The efficiency of the trigger needs to be kept high (we are competing with CMS, after all) so we keep adjusting it. This is done by changing the “Trigger Menu”, which is a list of different kinds of triggers and how often we use them to record data. The different trigger menus are specified using prescale keys, so when the conditions change enough to justify changing the menu, I get a new set of keys (which is just a fancy word for “four digit number”.) I write these down on my little pad and pass them to the Run Control Shifter whose job it is to update the menu. Why is that not the job of the Trigger Shifter? I’m not really sure. I suppose two heads are better than one.

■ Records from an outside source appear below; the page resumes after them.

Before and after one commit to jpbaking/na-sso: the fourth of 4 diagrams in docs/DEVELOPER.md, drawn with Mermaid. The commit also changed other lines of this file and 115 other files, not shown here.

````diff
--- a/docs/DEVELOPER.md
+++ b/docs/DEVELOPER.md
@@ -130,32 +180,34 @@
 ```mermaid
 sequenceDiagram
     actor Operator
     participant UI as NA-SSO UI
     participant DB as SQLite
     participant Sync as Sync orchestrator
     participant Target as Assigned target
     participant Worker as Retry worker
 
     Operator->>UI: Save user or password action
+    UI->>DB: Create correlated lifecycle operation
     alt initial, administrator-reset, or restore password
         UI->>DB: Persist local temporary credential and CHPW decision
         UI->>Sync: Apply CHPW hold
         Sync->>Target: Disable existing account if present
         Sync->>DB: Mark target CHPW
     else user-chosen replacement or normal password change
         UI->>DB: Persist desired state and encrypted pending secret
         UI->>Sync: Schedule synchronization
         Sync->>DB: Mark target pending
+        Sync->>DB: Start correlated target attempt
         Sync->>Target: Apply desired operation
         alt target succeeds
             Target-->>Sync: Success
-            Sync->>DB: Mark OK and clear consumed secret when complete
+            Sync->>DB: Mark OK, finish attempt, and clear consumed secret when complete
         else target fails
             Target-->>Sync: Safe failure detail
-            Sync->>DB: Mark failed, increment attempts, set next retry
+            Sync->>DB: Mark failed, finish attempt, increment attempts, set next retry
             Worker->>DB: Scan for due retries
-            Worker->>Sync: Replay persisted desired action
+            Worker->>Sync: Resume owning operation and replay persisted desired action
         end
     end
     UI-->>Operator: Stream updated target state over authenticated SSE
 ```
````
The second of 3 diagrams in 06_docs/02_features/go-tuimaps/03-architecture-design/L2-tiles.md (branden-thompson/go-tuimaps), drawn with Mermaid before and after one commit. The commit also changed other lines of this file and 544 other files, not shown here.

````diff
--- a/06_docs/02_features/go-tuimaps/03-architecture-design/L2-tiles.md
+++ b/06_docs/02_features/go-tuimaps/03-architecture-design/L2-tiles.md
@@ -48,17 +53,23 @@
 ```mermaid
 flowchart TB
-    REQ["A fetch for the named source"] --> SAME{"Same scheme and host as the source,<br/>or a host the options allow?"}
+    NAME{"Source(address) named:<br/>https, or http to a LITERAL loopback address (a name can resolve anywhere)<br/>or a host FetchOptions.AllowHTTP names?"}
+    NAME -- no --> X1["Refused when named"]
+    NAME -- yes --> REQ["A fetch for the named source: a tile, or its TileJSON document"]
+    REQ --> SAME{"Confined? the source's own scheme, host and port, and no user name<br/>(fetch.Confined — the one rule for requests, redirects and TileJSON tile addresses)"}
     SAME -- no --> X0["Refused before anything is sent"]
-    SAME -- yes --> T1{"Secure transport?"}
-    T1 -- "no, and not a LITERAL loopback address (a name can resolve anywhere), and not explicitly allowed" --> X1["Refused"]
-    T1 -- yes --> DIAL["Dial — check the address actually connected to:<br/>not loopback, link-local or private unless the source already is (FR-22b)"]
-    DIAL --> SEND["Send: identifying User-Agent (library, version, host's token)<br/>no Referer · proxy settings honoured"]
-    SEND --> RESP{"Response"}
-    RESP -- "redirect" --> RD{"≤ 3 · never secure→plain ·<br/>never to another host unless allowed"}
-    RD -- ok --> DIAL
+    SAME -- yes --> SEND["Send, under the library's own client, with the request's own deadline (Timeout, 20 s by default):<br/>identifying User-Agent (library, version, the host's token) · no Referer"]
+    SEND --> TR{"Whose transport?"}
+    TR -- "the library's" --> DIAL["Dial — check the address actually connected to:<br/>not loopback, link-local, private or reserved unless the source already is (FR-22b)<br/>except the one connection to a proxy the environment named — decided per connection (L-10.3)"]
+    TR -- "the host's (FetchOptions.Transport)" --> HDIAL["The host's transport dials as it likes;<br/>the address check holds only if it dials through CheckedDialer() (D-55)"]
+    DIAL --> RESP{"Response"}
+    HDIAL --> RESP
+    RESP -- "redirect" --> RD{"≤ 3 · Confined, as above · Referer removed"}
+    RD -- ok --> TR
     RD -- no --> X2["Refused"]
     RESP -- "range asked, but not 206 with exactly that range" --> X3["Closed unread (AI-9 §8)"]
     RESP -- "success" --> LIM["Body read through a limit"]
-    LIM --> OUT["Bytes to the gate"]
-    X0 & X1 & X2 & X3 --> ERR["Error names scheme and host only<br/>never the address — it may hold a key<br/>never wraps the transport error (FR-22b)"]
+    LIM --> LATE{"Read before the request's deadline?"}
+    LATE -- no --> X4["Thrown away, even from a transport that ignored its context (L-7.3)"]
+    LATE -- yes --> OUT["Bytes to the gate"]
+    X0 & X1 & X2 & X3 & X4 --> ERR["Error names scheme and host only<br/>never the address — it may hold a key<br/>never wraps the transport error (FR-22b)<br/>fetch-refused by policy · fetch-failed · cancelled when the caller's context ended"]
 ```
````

When we have no beams the Trigger Shifter usually has nothing useful to do. I can prepare the prescale keys for the next run, but otherwise I can’t really do much until the next time the LHC ramps up. As it ramps up I need to watch the Bunch Groups (this tells ATLAS how many bunches of protons are moving through the LHC.) If they change, I create new bunch group information. In fact, that’s the most useful part of the Red Folder Of Answers. It’s something I will have to later today for the first time!
From time to time we have special running conditions, and we have special prescale keys for that. Right now I have to keep track of seven different sets of prescale keys (for normal running, for when the machine is in Standby mode, for when we take calibrations and for different special tasks, such as when the LHC tries a new configuration.) Each one is written on its own tiny sheet of paper!
And the other stuff
Apart from the tasks listed above, I have be able to answer general questions about the trigger, such as making comments about its performance, finding out what a specific part of the trigger is doing and working out problems. I also need to be in constant communication with the other Shifters, usually the Shift Leader (the boss!) and the Run Control Shifter who needs to know what changes to make to the trigger menu. My Desk allows me to “spy” on the Run Control Shifter to make sure the trigger settings are correct there. Right now the prescale keys are exactly what we expect. Unless there is a serious breakdown of communication, they should always match. From time to time the Run Control Shifter gets a message popping up on their screen about background events, and then ask the Trigger Shifter to make a decision. The answer is usually “No”.
At the moment the LHC is injecting beams. That means that I can’t make any changes. The prescale keys are ready for the next run. I’ve updated myself with all the information for the day. I’ve even written up a summary for the Shift Leader and the next Trigger Shifter about the day’s plans. There are currently some plots flashing on the monitor before me. When the LHC starts to ramp up I need to watch these plots carefully. If they change even by a little bit I’ll need to update the bunch group information. If not, then I can just sit back until we start recording data again.
It’s quite an odd job when you think about it.